by Alexia Vlachou
ATHENS, July 8 (Xinhua) -- Kostas Moukas is the only Wushu teacher in wheelchair in Greece and among a few probably in the world to teach Wushu, which is commonly called Chinese Kung Fu, to people with and without disabilities.
The national martial art of China, which is both an exhibition routine (Taolu) and a full-contact combat (Sanda), is among the popular martial practices in Greece, with more than 150 clubs certified by the Hellenic Wushu/Kung Fu Federation and over 1,000 people participating every year in championships.
Moukas has managed to take Wushu a step further, and in cooperation with the federation, to coin para-Wushu. In the last two years, athletes with mobility impairments can compete in championships.
"The last two years, under the patronage of the Hellenic Wushu Federation, we managed to have disabled athletes in the national championship.
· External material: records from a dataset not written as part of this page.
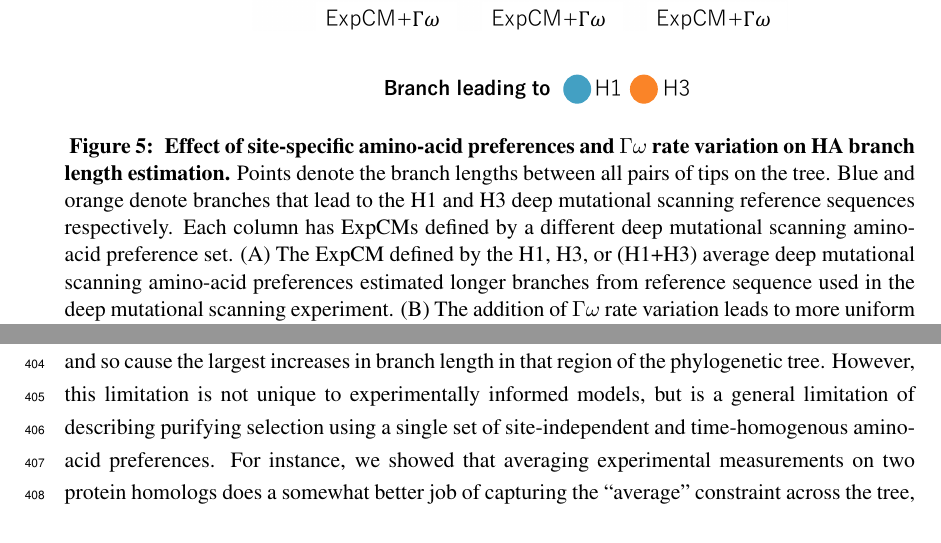
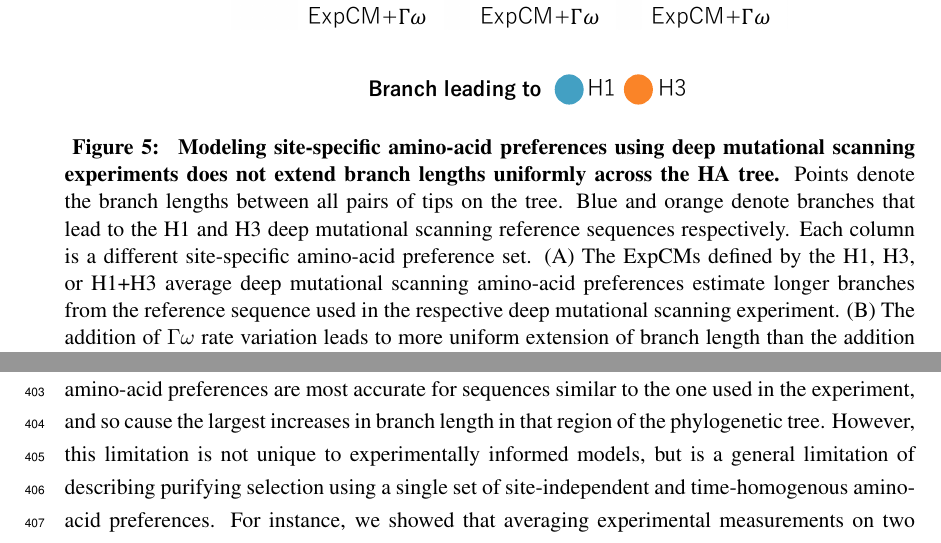
Before and after one commit to jbloomlab/divergence_timing_manuscript, a LaTeX paper (manuscript/manuscript.tex): two parts of pages 12 and 18 of 39, joined at a grey line, cut so that both start at the same text, the shorter picture padded with empty space. Compiled offline with pdfLaTeX.

Commit message:
updates to the empirical scatter plots

```diff
--- a/manuscript/manuscript.tex
+++ b/manuscript/manuscript.tex
@@ -363,11 +363,11 @@ This more realistic null model gives ExpCMs enhanced power to detect diversifyin
 \begin{figure}
 \centerline{\includegraphics[width=0.7\textwidth]{figures/empirical_scatter.pdf}}
 \caption{\label{fig:empirical_scatter}
-\textbf{Effect of site-specific amino-acid preferences and $\Gamma\omega$ rate variation on HA branch length estimation.}
+\textbf{Modeling site-specific amino-acid preferences using deep mutational scanning experiments does not extend branch lengths uniformly across the HA tree.}
 Points denote the branch lengths between all pairs of tips on the tree.
 Blue and orange denote branches that lead to the H1 and H3 deep mutational scanning reference sequences respectively.
-Each column has ExpCMs defined by a different deep mutational scanning amino-acid preference set.
-(A) The ExpCM defined by the H1, H3, or (H1+H3) average deep mutational scanning amino-acid preferences estimated longer branches from reference sequence used in the deep mutational scanning experiment.
+Each column is a different site-specific amino-acid preference set.
+(A) The ExpCMs defined by the H1, H3, or H1+H3 average deep mutational scanning amino-acid preferences estimate longer branches from the reference sequence used in the respective deep mutational scanning experiment.
 (B) The addition of $\Gamma\omega$ rate variation leads to more uniform extension of branch length than the addition of site-specific amino-acid preferences.
 }
 \end{figure}
```
Also changed, not shown: manuscript/figures/empirical_scatter.pdf.
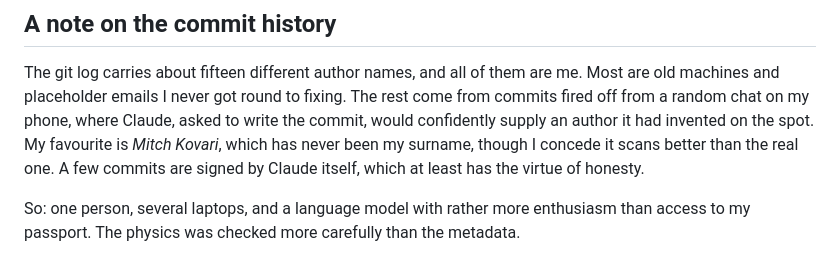
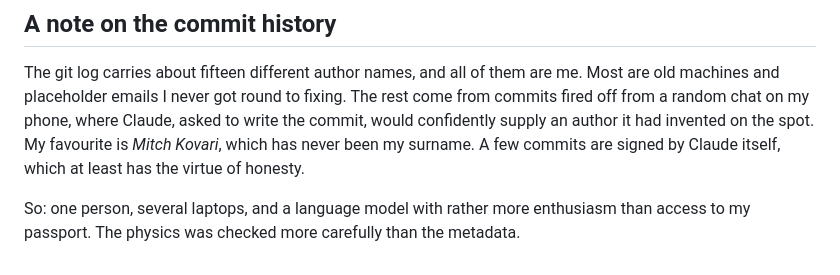
Before and after one commit to uberflyx/CosseratSupersolidLattice, a Markdown page: README.md, the part around the change. GitHub-like rendering.

Commit message:
README: cut a line from the commit-history note
Co-Authored-By: Claude Opus 5 <noreply@anthropic.com>

```diff
--- a/README.md
+++ b/README.md
@@ -117,8 +117,8 @@ me. Most are old machines and placeholder emails I never got round to fixing.
 The rest come from commits fired off from a random chat on my phone, where
 Claude, asked to write the commit, would confidently supply an author it had
 invented on the spot. My favourite is *Mitch Kovari*, which has never been my
-surname, though I concede it scans better than the real one. A few commits are
-signed by Claude itself, which at least has the virtue of honesty.
+surname. A few commits are signed by Claude itself, which at least has the
+virtue of honesty.
 
 So: one person, several laptops, and a language model with rather more
 enthusiasm than access to my passport. The physics was checked more carefully
```
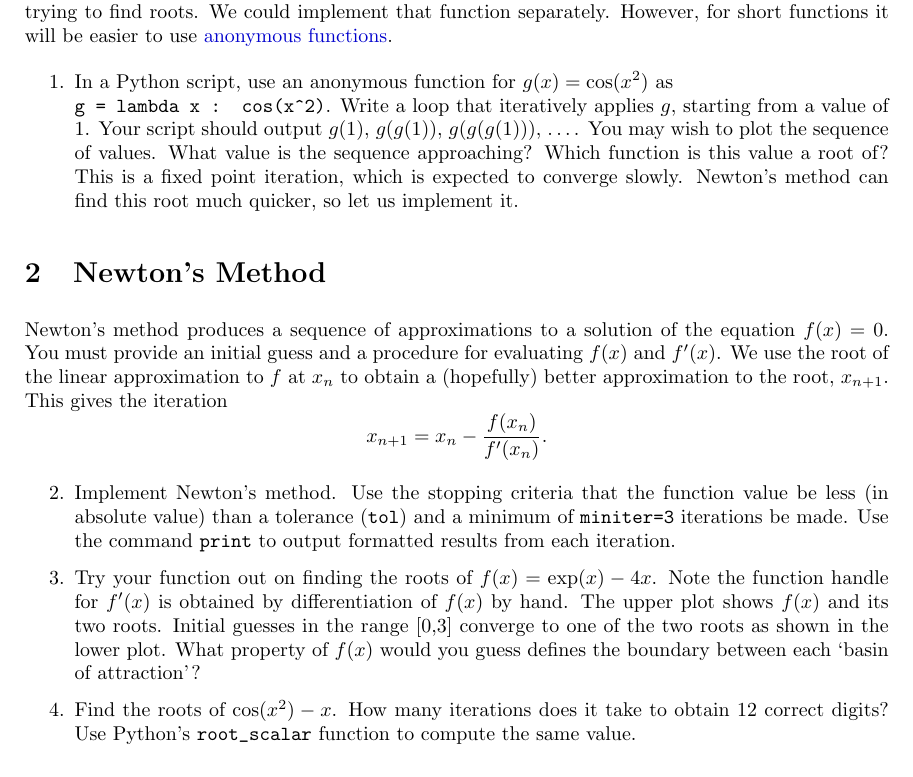
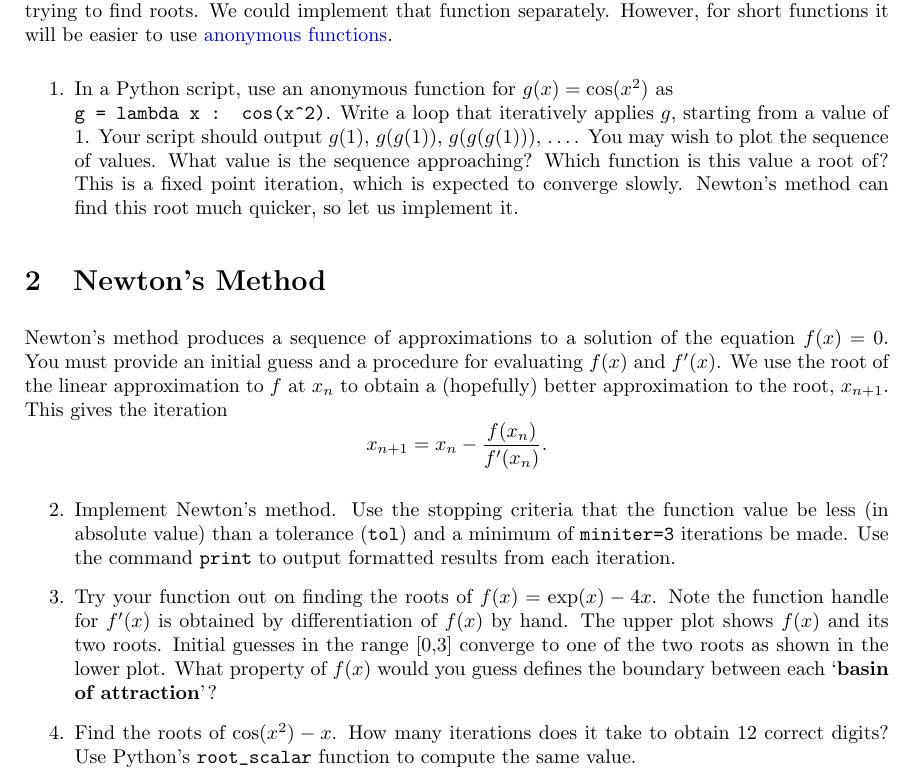
Before and after one commit to bigfatbernie/IBLMathModeling, a LaTeX problem sheet (homeworks/homework1/homework1.tex): part of page 1 of 2, cut so that both start at the same text. Compiled offline with pdfLaTeX.

Commit message:
updated hw1

```diff
--- a/homeworks/homework1/homework1.tex
+++ b/homeworks/homework1/homework1.tex
@@ -130,7 +130,7 @@ $$x_{n+1} = x_n - \frac{f(x_n)}{f'(x_n)}.$$
 
 \item Implement Newton's method. Use the stopping criteria that the function value be less (in absolute value) than a tolerance (\verb|tol|) and a minimum of \verb|miniter=3| iterations be made. Use the command \verb|print| to output formatted results from each iteration.
 
-\item Try your function out on finding the roots of $f(x) = \exp(x) - 4x$. Note the function handle for $f'(x)$ is obtained by differentiation of $f(x)$ by hand. The upper plot shows $f(x)$ and its two roots. Initial guesses in the range [0,3] converge to one of the two roots as shown in the lower plot. What property of $f(x)$ would you guess defines the boundary between each `basin of attraction'?
+\item Try your function out on finding the roots of $f(x) = \exp(x) - 4x$. Note the function handle for $f'(x)$ is obtained by differentiation of $f(x)$ by hand. The upper plot shows $f(x)$ and its two roots. Initial guesses in the range [0,3] converge to one of the two roots as shown in the lower plot. What property of $f(x)$ would you guess defines the boundary between each `\textbf{basin of attraction}'?
 
 \item Find the roots of $\cos(x^2) - x$. How many iterations does it take to obtain 12 correct digits? Use Python's \verb|root_scalar| function to compute the same value.
 
```
Also changed, not shown: homeworks/homework1/homework1.tex (3 more changed lines), 1 other file.
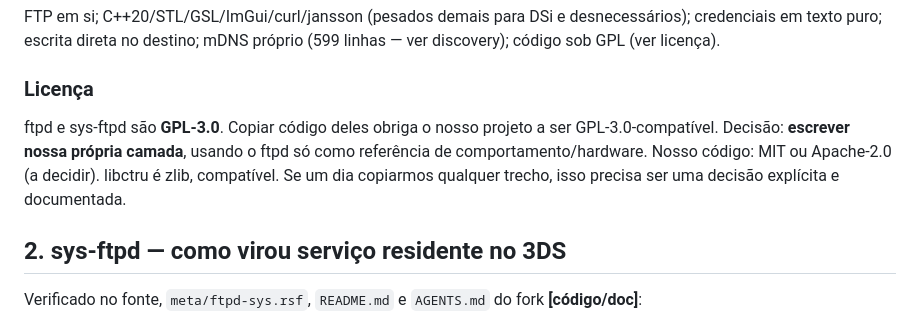
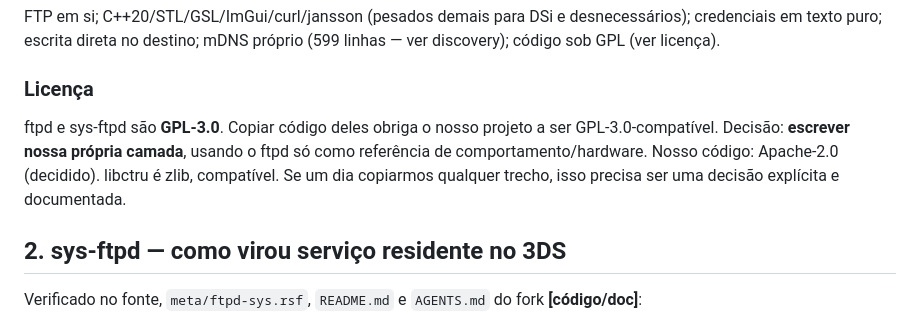
Before and after one commit to BC-Estrategias/nintendo-dev-mcp, a Markdown page: docs/research/findings.md, the part around the change. Drawn GitHub-style.

```diff
--- a/docs/research/findings.md
+++ b/docs/research/findings.md
@@ -82,7 +82,7 @@ Não há suíte de testes (o próprio `AGENTS.md` do repo diz isso).
 FTP em si; C++20/STL/GSL/ImGui/curl/jansson (pesados demais para DSi e desnecessários); credenciais em texto puro; escrita direta no destino; mDNS próprio (599 linhas — ver discovery); código sob GPL (ver licença).
 
 ### Licença
-ftpd e sys-ftpd são **GPL-3.0**. Copiar código deles obriga o nosso projeto a ser GPL-3.0-compatível. Decisão: **escrever nossa própria camada**, usando o ftpd só como referência de comportamento/hardware. Nosso código: MIT ou Apache-2.0 (a decidir). libctru é zlib, compatível. Se um dia copiarmos qualquer trecho, isso precisa ser uma decisão explícita e documentada.
+ftpd e sys-ftpd são **GPL-3.0**. Copiar código deles obriga o nosso projeto a ser GPL-3.0-compatível. Decisão: **escrever nossa própria camada**, usando o ftpd só como referência de comportamento/hardware. Nosso código: Apache-2.0 (decidido). libctru é zlib, compatível. Se um dia copiarmos qualquer trecho, isso precisa ser uma decisão explícita e documentada.
 
 ## 2. sys-ftpd — como virou serviço residente no 3DS
 
```
Also changed, not shown: ARCHITECTURE.md (+1 -1 lines).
We train the judges to understand what they see, so the term of para-wushu is established in Greece," Moukas said during an interview recently.
Until now, there are seven athletes who take part from his school, but he hopes more to join in the future.
"There are approximately 10 athletes who compete, few participants; we hope to reach 100 and host a dedicated tournament," he noted.
Constantinos Hronis, one of the athletes, has taken part in the national championships and won both times in the special category.
He used to practice wheelchair basketball with Moukas together. But the last three years he has dedicated his life to Wushu.
"Wushu gives you balance, strength; you can find balance in yourself, you get physically and mentally better also," Hronis said referring to the benefits of the Chinese martial arts.
Moukas not only has introduced the Chinese martial practices to people with an impairment helping them find balance both physically and mentally, but he teaches people without disabilities as well.
"One could wonder how this is possible," he told Xinhua. "It happens with a lot of studying by my side. I study the students' body. I opened the school, because I like to practice Kung Fu. I experience it in my body, and that is something that is transferred to them like a methexis," he stressed, using the term ancient Greeks used to describe spiritual uplift.
Moukas has developed a code of communication with his students breaking all physical barriers.
"I will tell you how to move your feet, how to complete a flip without showing it to you, just by describing it and it will happen," Moukas said.
He has been practicing the art since 2003 to acquire autonomy and well-being, after an accident he had with his motorbike. He quickly progressed and found his passion which helped him also with his physical rehabilitation.
"You must gain your autonomy, re-discover your body with new techniques. Wushu is the best way to practice your whole body," he said.
At his school in one of the city's oldest neighborhoods, in Akadimia Platonos, where ancient Greek philosopher Plato's Academy was located, Moukas holds training sessions of Wushu mixed classes.
His students, ranging from 4 years old to plus 50 years old, are introduced to the Chinese internal martial arts known collectively as "Nei Jia Quan".
In harmony, a group of students with and without mobility impairments practice for an hour and a half performing a taolu, a wide variety of techniques that include both bare-handed routines and those performed with weapons like long poles and knives.
Regarding the mixed classes, it is a unique experience to practice with people in wheelchair, as one of his first students Marios Kostakis said.
"It helps us discover other qualities in our body and have the opportunity to work together," he said.
"For me, the wheelchairs don't exist during the training. That is something that our teacher has conquered from the first time we practiced together. We didn't see a man in a wheelchair, but a person who was showing us Wushu techniques," Kostakis noted.
For Kostakis, who has tried also other types of martial arts, Wushu helped him develop other characteristics.
"You build strong character, self-confidence, certainty, serenity and social ties. We fight together, we sweat together, it is a unique experience," Kostakis said.
Looking back when he started practicing in the park and at one of his friends' garage before setting up his school, Moukas feels that he has one main goal, and that is no other than to grow the Chinese martial art in popularity to all people.
"With Wushu, you develop your fighting skills, you build better soul and body, and eventually you can see that the weak can win the strong," Moukas stressed.